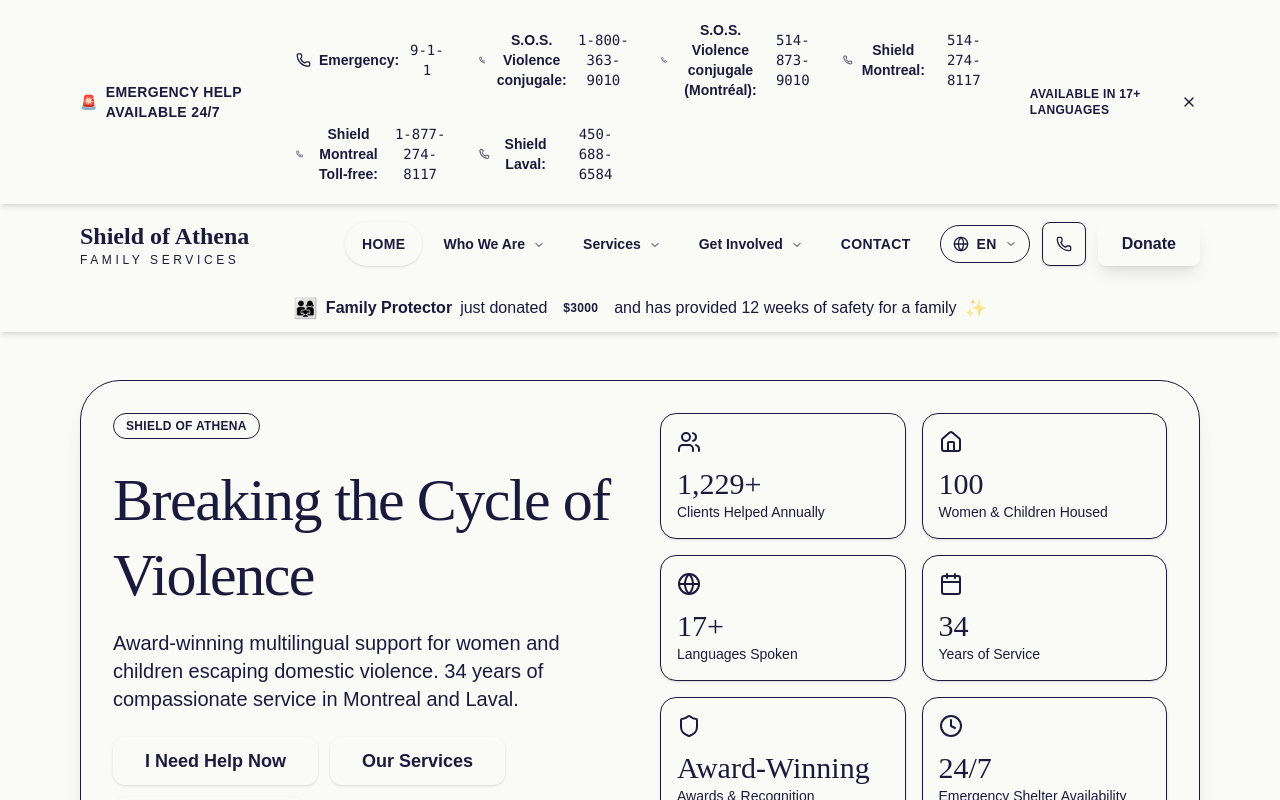
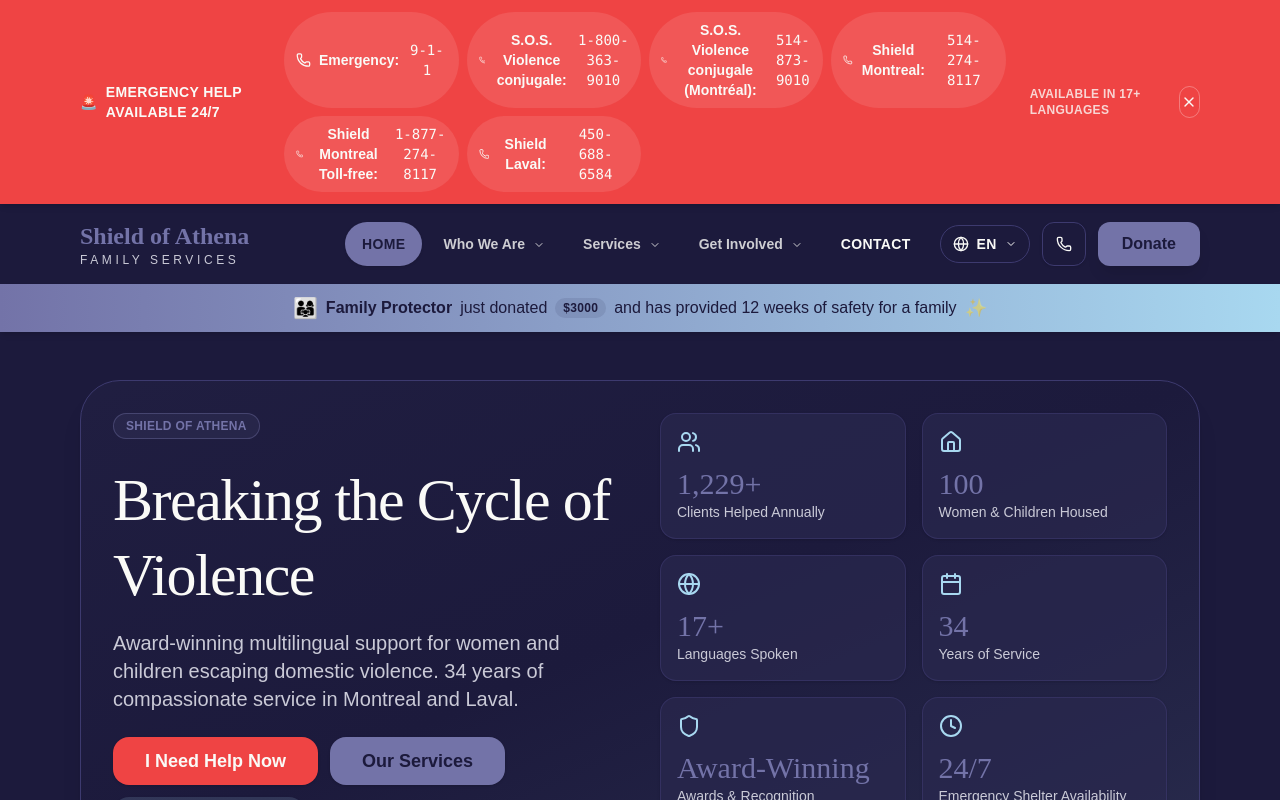
Before and after one commit to williamhuang1261/MS-Hackathon, a Next.js app: page / in a window 1280 px wide. Shown: the top 800 px of the page. Built offline with nearby package versions, Linux system fonts and the light colour scheme; a web font is replaced by a local one.

Commit message:
Enhance Tailwind CSS configuration with new theme colors and remove deprecated theme settings

```diff
--- a/app/globals.css
+++ b/app/globals.css
@@ -1,4 +1,87 @@
 @import "tailwindcss";
+
+@theme {
+  --color-background: oklch(0.9843 0.0040 106.4719);
+  --color-foreground: oklch(0.2406 0.0633 283.2137);
+  --color-card: oklch(0.9943 0.0013 286.3761);
+  --color-card-foreground: oklch(0.2406 0.0633 283.2137);
+  --color-popover: oklch(0.9843 0.0040 106.4719);
+  --color-popover-foreground: oklch(0.2406 0.0633 283.2137);
+  --color-primary: oklch(0.2406 0.0633 283.2137);
+  --color-primary-foreground: oklch(0.9843 0.0040 106.4719);
+  --color-secondary: oklch(0.5770 0.0809 283.5720);
+  --color-secondary-foreground: oklch(0.9843 0.0040 106.4719);
+  --color-muted: oklch(0.8429 0.0179 286.0089);
+  --color-muted-foreground: oklch(0.2406 0.0633 283.2137);
+  --color-accent: oklch(0.5770 0.0809 283.5720);
+  --color-accent-foreground: oklch(0.9843 0.0040 106.4719);
+  --color-destructive: oklch(28.276% 0.09949 28.138);
+  --color-destructive-foreground: oklch(0.9843 0.0040 106.4719);
+  --color-border: oklch(0.8429 0.0179 286.0089);
+  --color-input: oklch(0.8429 0.0179 286.0089);
+  --color-ring: oklch(0.2406 0.0633 283.2137);
+  --color-emergency: oklch(33.559% 0.12278 28.936);
+  --color-emergency-foreground: oklch(0.9843 0.0040 106.4719);
+  --color-success: oklch(0.6531 0.1522 155.5241);
+  --color-success-foreground: oklch(0.9843 0.0040 106.4719);
+  --color-chart-1: oklch(0.8072 0.0635 301.5870);
+  --color-chart-2: oklch(0.8904 0.0678 84.4226);
+  --color-chart-3: oklch(0.8565 0.0600 229.9378);
+  --color-chart-4: oklch(0.8490 0.0386 51.6518);
+  --color-chart-5: oklch(0.9204 0.0967 123.2645);
+  --color-sidebar: oklch(0.2406 0.0633 283.2137);
+  --color-sidebar-foreground: oklch(0.9843 0.0040 106.4719);
+  --color-sidebar-primary: oklch(0.5770 0.0809 283.5720);
+  --color-sidebar-primary-foreground: oklch(0.9843 0.0040 106.4719);
+  --color-sidebar-accent: oklch(0.8429 0.0179 286.0089);
+  --color-sidebar-accent-foreground: oklch(0.2406 0.0633 283.2137);
+  --color-sidebar-border: oklch(0.5770 0.0809 283.5720);
+  --color-sidebar-ring: oklch(0.9843 0.0040 106.4719);
+
+  --radius-lg: 0.75rem;
+  --radius-md: 0.5rem;
+  --radius-sm: 0.375rem;
+  --radius-xl: 1rem;
+}
+
+@theme dark {
+  --color-background: oklch(0.2406 0.0633 283.2137);
+  --color-foreground: oklch(0.9843 0.0040 106.4719);
+  --color-card: oklch(0.3002 0.0692 283.7343);
+  --color-card-foreground: oklch(0.9843 0.0040 106.4719);
+  --color-popover: oklch(0.2406 0.0633 283.2137);
+  --color-popover-foreground: oklch(0.9843 0.0040 106.4719);
+  --color-primary: oklch(0.5770 0.0809 283.5720);
+  --color-primary-foreground: oklch(0.2406 0.0633 283.2137);
+  --color-secondary: oklch(0.8565 0.0600 229.9378);
+  --color-secondary-foreground: oklch(0.2406 0.0633 283.2137);
+  --color-muted: oklch(0.3788 0.0886 283.8893);
+  --color-muted-foreground: oklch(0.8429 0.0179 286.0089);
+  --color-accent: oklch(0.8565 0.0600 229.9378);
+  --color-accent-foreground: oklch(0.2406 0.0633 283.2137);
+  --color-destructive: oklch(0.6368 0.2078 25.3313);
+  --color-destructive-foreground: oklch(0.9843 0.0040 106.4719);
+  --color-border: oklch(0.3788 0.0886 283.8893);
+  --color-input: oklch(0.3788 0.0886 283.8893);
+  --color-ring: oklch(0.5770 0.0809 283.5720);
+  --color-emergency: oklch(0.6368 0.2078 25.3313);
+  --color-emergency-foreground: oklch(0.9843 0.0040 106.4719);
+  --color-success: oklch(0.5843 0.1522 155.5241);
+  --color-success-foreground: oklch(0.9843 0.0040 106.4719);
+  --color-chart-1: oklch(0.6164 0.0512 302.8791);
+  --color-chart-2: oklch(0.7055 0.0499 83.8276);
+  --color-chart-3: oklch(0.7136 0.0587 171.4923);
+  --color-chart-4: oklch(0.6389 0.0820 313.9182);
+  --color-chart-5: oklch(0.7272 0.0719 124.2417);
+  --color-sidebar: oklch(0.2406 0.0633 283.2137);
+  --color-sidebar-foreground: oklch(0.9843 0.0040 106.4719);
+  --color-sidebar-primary: oklch(0.5770 0.0809 283.5720);
+  --color-sidebar-primary-foreground: oklch(0.9843 0.0040 106.4719);
+  --color-sidebar-accent: oklch(0.3788 0.0886 283.8893);
+  --color-sidebar-accent-foreground: oklch(0.9843 0.0040 106.4719);
+  --color-sidebar-border: oklch(0.5770 0.0809 283.5720);
+  --color-sidebar-ring: oklch(0.9843 0.0040 106.4719);
+}
 
 @layer base {
   :root {
--- a/tailwind.config.ts
+++ b/tailwind.config.ts
@@ -7,113 +7,6 @@
     './app/**/*.{js,ts,jsx,tsx,mdx}',
     './lib/**/*.{ts,tsx}',
   ],
-  theme: {
-    container: {
-      center: true,
-      padding: '2rem',
-      screens: {
-        '2xl': '1400px',
-      },
-    },
-    extend: {
-      colors: {
-        border: 'var(--border)',
-        input: 'var(--input)',
-        ring: 'var(--ring)',
-        background: 'var(--background)',
-        foreground: 'var(--foreground)',
-        card: {
-          DEFAULT: 'var(--card)',
-          foreground: 'var(--card-foreground)',
-        },
-        popover: {
-          DEFAULT: 'var(--popover)',
-          foreground: 'var(--popover-foreground)',
-        },
-        primary: {
-          DEFAULT: 'var(--primary)',
-          foreground: 'var(--primary-foreground)',
-        },
-        secondary: {
-          DEFAULT: 'var(--secondary)',
-          foreground: 'var(--secondary-foreground)',
-        },
-        muted: {
-          DEFAULT: 'var(--muted)',
-          foreground: 'var(--muted-foreground)',
-        },
-        accent: {
-          DEFAULT: 'var(--accent)',
-          foreground: 'var(--accent-foreground)',
-        },
-        destructive: {
-          DEFAULT: 'var(--destructive)',
-          foreground: 'var(--destructive-foreground)',
-        },
-        emergency: {
-          DEFAULT: 'var(--emergency)',
-          foreground: 'var(--emergency-foreground)',
-        },
-        success: {
-          DEFAULT: 'var(--success)',
-          foreground: 'var(--success-foreground)',
-        },
-        sidebar: {
-          DEFAULT: 'var(--sidebar)',
-          foreground: 'var(--sidebar-foreground)',
-          primary: 'var(--sidebar-primary)',
-          'primary-foreground': 'var(--sidebar-primary-foreground)',
-          accent: 'var(--sidebar-accent)',
-          'accent-foreground': 'var(--sidebar-accent-foreground)',
-          border: 'var(--sidebar-border)',
-          ring: 'var(--sidebar-ring)',
-        },
-        chart: {
-          1: 'var(--chart-1)',
-          2: 'var(--chart-2)',
-          3: 'var(--chart-3)',
-          4: 'var(--chart-4)',
-          5: 'var(--chart-5)',
-        },
-      },
-      borderRadius: {
-        lg: 'var(--radius-lg)',
-        md: 'var(--radius-md)',
-        sm: 'var(--radius-sm)',
-        xl: 'var(--radius-xl)',
-      },
-      fontFamily: {
-        sans: ['var(--font-sans)', ...defaultTheme.fontFamily.sans],
-        serif: ['var(--font-serif)', ...defaultTheme.fontFamily.serif],
-        mono: ['var(--font-mono)', ...defaultTheme.fontFamily.mono],
-      },
-      boxShadow: {
-        '2xs': 'var(--shadow-2xs)',
-        xs: 'var(--shadow-xs)',
-        sm: 'var(--shadow-sm)',
-        DEFAULT: 'var(--shadow)',
-        md: 'var(--shadow-md)',
-        lg: 'var(--shadow-lg)',
-        xl: 'var(--shadow-xl)',
-        '2xl': 'var(--shadow-2xl)',
-        sticky: 'var(--shadow-sticky)',
-      },
-      keyframes: {
-        'accordion-down': {
-          from: { height: '0' },
-          to: { height: 'var(--radix-accordion-content-height)' },
-        },
-        'accordion-up': {
-          from: { height: 'var(--radix-accordion-content-height)' },
-          to: { height: '0' },
-        },
-      },
-      animation: {
-        'accordion-down': 'accordion-down 0.2s ease-out',
-        'accordion-up': 'accordion-up 0.2s ease-out',
-      },
-    },
-  },
   plugins: [require('tailwindcss-animate')],
 }
 export default config
```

________________________

## EXERCISE DETAILS
I need every line of the data that has the word "height"; please list them.

## RESULT BELOW
-          from: { height: '0' },
-          to: { height: 'var(--radix-accordion-content-height)' },
-          from: { height: 'var(--radix-accordion-content-height)' },
-          to: { height: '0' },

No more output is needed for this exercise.